▶ What this task involves
Report back every line from the entries below in which the word "changed" occurs.

▶ Data shown
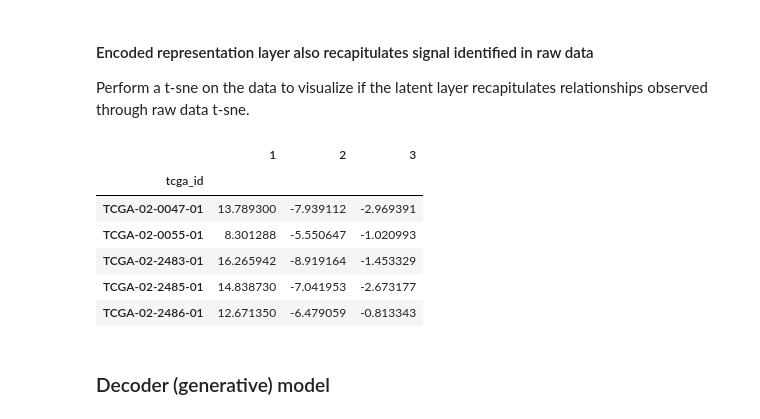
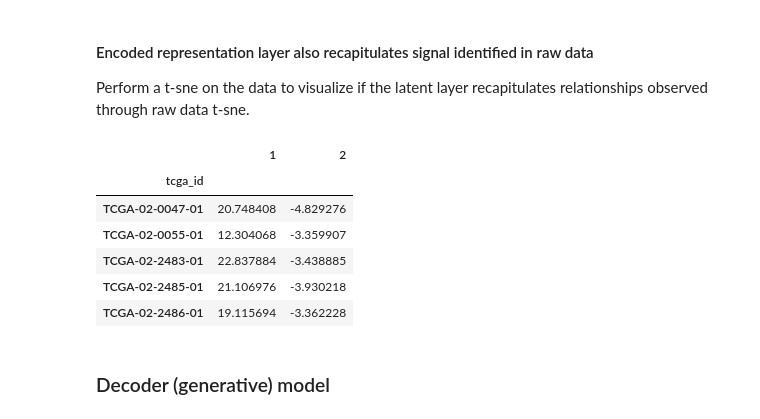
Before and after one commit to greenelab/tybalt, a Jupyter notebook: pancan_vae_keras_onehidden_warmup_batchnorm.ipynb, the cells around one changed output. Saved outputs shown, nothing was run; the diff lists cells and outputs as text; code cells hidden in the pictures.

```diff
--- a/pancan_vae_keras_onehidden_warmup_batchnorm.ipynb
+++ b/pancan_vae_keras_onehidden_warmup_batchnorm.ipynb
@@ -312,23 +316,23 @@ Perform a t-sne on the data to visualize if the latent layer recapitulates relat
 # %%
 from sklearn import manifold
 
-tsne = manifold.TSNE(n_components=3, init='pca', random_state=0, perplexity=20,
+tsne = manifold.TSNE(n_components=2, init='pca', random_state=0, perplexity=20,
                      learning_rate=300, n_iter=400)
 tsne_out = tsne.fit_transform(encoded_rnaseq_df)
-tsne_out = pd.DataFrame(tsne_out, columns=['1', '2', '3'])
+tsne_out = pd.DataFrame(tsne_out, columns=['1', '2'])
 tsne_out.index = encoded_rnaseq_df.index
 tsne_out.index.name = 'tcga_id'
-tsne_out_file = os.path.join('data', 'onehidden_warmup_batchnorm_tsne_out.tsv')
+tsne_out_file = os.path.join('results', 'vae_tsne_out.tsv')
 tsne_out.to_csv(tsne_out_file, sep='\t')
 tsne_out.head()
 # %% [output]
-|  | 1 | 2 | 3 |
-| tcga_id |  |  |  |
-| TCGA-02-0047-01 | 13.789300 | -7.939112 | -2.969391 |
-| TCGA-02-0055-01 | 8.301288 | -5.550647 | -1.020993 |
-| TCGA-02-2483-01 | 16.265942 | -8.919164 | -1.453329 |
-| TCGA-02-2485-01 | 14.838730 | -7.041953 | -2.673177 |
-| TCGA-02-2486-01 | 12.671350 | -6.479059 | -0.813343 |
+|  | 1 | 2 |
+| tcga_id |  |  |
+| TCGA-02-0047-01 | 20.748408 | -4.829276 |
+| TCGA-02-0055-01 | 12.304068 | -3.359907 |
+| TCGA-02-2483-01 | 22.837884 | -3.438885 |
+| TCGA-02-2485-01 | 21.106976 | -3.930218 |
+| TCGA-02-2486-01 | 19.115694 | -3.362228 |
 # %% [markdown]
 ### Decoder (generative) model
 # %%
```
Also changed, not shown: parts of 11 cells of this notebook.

▶ Output for this task
Before and after one commit to greenelab/tybalt, a Jupyter notebook: pancan_vae_keras_onehidden_warmup_batchnorm.ipynb, the cells around one changed output. Saved outputs shown, nothing was run; the diff lists cells and outputs as text; code cells hidden in the pictures.
Also changed, not shown: parts of 11 cells of this notebook.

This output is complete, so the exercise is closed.